Revision tracking records
####################
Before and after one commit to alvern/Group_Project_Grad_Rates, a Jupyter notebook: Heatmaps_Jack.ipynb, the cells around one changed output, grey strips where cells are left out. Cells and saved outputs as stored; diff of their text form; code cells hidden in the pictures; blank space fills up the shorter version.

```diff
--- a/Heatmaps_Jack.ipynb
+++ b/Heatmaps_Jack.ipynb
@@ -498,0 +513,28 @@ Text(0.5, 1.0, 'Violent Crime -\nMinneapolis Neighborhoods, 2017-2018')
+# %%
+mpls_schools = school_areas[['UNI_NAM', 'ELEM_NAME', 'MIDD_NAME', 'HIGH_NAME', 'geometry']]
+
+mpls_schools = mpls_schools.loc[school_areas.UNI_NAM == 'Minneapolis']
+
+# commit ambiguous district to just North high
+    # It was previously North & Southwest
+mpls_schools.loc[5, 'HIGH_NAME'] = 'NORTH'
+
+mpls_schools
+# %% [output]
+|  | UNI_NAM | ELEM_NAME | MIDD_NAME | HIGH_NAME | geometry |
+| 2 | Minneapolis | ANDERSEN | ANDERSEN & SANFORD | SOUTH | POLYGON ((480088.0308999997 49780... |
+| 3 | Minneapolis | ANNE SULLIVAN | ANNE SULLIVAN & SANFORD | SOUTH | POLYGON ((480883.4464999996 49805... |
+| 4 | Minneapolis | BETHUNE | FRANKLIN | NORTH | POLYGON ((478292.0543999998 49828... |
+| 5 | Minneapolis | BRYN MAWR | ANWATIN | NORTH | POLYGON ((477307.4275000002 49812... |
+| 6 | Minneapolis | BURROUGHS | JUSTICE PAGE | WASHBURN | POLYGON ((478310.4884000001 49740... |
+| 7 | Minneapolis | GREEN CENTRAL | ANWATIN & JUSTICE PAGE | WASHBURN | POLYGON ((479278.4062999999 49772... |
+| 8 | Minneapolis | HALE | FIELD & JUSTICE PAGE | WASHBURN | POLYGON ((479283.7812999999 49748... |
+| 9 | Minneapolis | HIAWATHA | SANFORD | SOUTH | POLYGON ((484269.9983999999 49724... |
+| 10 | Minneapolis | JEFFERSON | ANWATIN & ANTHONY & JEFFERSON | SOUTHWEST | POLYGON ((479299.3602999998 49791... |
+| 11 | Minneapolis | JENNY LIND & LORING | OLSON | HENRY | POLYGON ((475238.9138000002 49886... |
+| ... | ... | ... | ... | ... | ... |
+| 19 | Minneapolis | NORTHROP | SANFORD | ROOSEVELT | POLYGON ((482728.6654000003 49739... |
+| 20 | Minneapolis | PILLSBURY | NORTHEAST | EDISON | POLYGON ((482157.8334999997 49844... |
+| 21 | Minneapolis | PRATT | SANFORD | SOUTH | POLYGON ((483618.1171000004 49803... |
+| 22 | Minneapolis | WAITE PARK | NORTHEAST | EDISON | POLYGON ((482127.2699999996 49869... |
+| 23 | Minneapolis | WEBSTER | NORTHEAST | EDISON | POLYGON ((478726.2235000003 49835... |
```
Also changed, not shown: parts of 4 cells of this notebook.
####################
_Exercise aim_.
Reproduce each line of the data without any change.

_Solution_.
Before and after one commit to alvern/Group_Project_Grad_Rates, a Jupyter notebook: Heatmaps_Jack.ipynb, the cells around one changed output, grey strips where cells are left out. Cells and saved outputs as stored; diff of their text form; code cells hidden in the pictures; blank space fills up the shorter version.

```diff
--- a/Heatmaps_Jack.ipynb
+++ b/Heatmaps_Jack.ipynb
@@ -498,0 +513,28 @@ Text(0.5, 1.0, 'Violent Crime -\nMinneapolis Neighborhoods, 2017-2018')
+# %%
+mpls_schools = school_areas[['UNI_NAM', 'ELEM_NAME', 'MIDD_NAME', 'HIGH_NAME', 'geometry']]
+
+mpls_schools = mpls_schools.loc[school_areas.UNI_NAM == 'Minneapolis']
+
+# commit ambiguous district to just North high
+    # It was previously North & Southwest
+mpls_schools.loc[5, 'HIGH_NAME'] = 'NORTH'
+
+mpls_schools
+# %% [output]
+|  | UNI_NAM | ELEM_NAME | MIDD_NAME | HIGH_NAME | geometry |
+| 2 | Minneapolis | ANDERSEN | ANDERSEN & SANFORD | SOUTH | POLYGON ((480088.0308999997 49780... |
+| 3 | Minneapolis | ANNE SULLIVAN | ANNE SULLIVAN & SANFORD | SOUTH | POLYGON ((480883.4464999996 49805... |
+| 4 | Minneapolis | BETHUNE | FRANKLIN | NORTH | POLYGON ((478292.0543999998 49828... |
+| 5 | Minneapolis | BRYN MAWR | ANWATIN | NORTH | POLYGON ((477307.4275000002 49812... |
+| 6 | Minneapolis | BURROUGHS | JUSTICE PAGE | WASHBURN | POLYGON ((478310.4884000001 49740... |
+| 7 | Minneapolis | GREEN CENTRAL | ANWATIN & JUSTICE PAGE | WASHBURN | POLYGON ((479278.4062999999 49772... |
+| 8 | Minneapolis | HALE | FIELD & JUSTICE PAGE | WASHBURN | POLYGON ((479283.7812999999 49748... |
+| 9 | Minneapolis | HIAWATHA | SANFORD | SOUTH | POLYGON ((484269.9983999999 49724... |
+| 10 | Minneapolis | JEFFERSON | ANWATIN & ANTHONY & JEFFERSON | SOUTHWEST | POLYGON ((479299.3602999998 49791... |
+| 11 | Minneapolis | JENNY LIND & LORING | OLSON | HENRY | POLYGON ((475238.9138000002 49886... |
+| ... | ... | ... | ... | ... | ... |
+| 19 | Minneapolis | NORTHROP | SANFORD | ROOSEVELT | POLYGON ((482728.6654000003 49739... |
+| 20 | Minneapolis | PILLSBURY | NORTHEAST | EDISON | POLYGON ((482157.8334999997 49844... |
+| 21 | Minneapolis | PRATT | SANFORD | SOUTH | POLYGON ((483618.1171000004 49803... |
+| 22 | Minneapolis | WAITE PARK | NORTHEAST | EDISON | POLYGON ((482127.2699999996 49869... |
+| 23 | Minneapolis | WEBSTER | NORTHEAST | EDISON | POLYGON ((478726.2235000003 49835... |
```
Also changed, not shown: parts of 4 cells of this notebook.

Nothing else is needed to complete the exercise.